- WHAT IS NEEDED: With the entries below as the source, tally the lines that contain the string "RandomForestClassifier" and give the number only.

[Stored records]

══════════════════════════════

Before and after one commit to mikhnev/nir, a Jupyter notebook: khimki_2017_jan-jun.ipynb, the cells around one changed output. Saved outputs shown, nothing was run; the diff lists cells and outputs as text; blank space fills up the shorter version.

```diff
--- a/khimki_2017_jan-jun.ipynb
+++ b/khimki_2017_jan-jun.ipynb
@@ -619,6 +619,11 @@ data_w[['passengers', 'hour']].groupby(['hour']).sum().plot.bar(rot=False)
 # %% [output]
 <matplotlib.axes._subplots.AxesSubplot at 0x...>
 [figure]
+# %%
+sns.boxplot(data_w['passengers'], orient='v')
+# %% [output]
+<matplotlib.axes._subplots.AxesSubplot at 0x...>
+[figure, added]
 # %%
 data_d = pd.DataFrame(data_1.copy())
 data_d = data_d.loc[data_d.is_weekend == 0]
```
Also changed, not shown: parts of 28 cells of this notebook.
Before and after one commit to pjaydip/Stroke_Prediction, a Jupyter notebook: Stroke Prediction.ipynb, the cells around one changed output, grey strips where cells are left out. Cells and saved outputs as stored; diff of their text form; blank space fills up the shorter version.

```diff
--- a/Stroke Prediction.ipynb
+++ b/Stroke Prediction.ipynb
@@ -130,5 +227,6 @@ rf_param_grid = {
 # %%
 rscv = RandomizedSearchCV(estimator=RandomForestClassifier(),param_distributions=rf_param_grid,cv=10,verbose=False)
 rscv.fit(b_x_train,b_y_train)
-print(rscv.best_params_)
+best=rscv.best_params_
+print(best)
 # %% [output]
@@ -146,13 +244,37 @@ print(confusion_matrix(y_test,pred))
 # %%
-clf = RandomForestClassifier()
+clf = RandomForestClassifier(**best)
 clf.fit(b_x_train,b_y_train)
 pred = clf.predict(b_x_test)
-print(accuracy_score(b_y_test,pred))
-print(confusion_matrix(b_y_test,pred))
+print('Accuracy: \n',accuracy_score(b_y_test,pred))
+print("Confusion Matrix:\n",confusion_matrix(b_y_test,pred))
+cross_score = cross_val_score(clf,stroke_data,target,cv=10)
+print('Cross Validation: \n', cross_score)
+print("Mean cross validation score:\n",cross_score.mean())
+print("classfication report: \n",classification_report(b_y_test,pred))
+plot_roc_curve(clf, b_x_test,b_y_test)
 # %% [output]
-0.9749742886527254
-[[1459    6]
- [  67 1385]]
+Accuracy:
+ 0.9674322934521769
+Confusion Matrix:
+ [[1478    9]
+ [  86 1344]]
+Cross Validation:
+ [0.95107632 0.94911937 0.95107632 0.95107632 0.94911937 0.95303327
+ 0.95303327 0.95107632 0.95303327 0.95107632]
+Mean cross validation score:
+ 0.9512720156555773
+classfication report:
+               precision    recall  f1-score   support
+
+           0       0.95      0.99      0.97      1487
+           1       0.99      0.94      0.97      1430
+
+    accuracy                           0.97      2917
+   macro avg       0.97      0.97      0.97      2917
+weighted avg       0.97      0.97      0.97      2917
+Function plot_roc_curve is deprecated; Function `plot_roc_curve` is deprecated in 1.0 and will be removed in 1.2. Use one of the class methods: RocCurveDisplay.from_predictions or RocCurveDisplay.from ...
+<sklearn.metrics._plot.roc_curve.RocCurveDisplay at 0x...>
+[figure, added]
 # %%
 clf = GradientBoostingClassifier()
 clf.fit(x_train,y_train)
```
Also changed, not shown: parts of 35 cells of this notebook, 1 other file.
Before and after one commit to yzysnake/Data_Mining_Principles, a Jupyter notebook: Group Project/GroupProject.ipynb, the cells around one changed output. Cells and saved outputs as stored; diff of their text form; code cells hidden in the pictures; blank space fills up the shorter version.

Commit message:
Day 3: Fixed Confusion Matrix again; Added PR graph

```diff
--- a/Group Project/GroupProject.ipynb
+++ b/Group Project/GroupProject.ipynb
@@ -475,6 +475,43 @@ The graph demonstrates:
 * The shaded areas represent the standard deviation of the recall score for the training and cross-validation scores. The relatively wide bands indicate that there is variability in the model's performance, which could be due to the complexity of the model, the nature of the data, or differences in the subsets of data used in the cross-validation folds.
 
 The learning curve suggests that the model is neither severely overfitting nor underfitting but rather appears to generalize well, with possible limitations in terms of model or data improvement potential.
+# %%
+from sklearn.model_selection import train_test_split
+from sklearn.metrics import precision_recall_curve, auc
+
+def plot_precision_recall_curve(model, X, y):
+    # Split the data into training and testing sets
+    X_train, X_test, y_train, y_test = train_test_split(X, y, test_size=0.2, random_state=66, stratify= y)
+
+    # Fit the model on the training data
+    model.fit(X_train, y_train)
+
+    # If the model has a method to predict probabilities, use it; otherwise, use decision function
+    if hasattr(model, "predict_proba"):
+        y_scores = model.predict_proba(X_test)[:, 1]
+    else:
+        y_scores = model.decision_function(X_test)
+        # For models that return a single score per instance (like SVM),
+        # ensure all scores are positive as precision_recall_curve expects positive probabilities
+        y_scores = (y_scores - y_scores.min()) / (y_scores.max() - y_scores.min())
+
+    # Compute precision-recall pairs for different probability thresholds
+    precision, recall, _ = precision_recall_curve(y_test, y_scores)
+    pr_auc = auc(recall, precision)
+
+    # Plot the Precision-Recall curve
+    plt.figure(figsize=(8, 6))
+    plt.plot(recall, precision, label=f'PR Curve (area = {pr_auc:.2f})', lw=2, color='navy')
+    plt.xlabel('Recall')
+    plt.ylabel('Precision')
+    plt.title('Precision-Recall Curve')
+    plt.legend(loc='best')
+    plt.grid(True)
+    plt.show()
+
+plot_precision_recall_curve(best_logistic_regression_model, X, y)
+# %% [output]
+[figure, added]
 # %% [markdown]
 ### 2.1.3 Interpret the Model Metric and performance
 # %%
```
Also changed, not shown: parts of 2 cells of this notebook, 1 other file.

══════════════════════════════

- OUTPUT: 3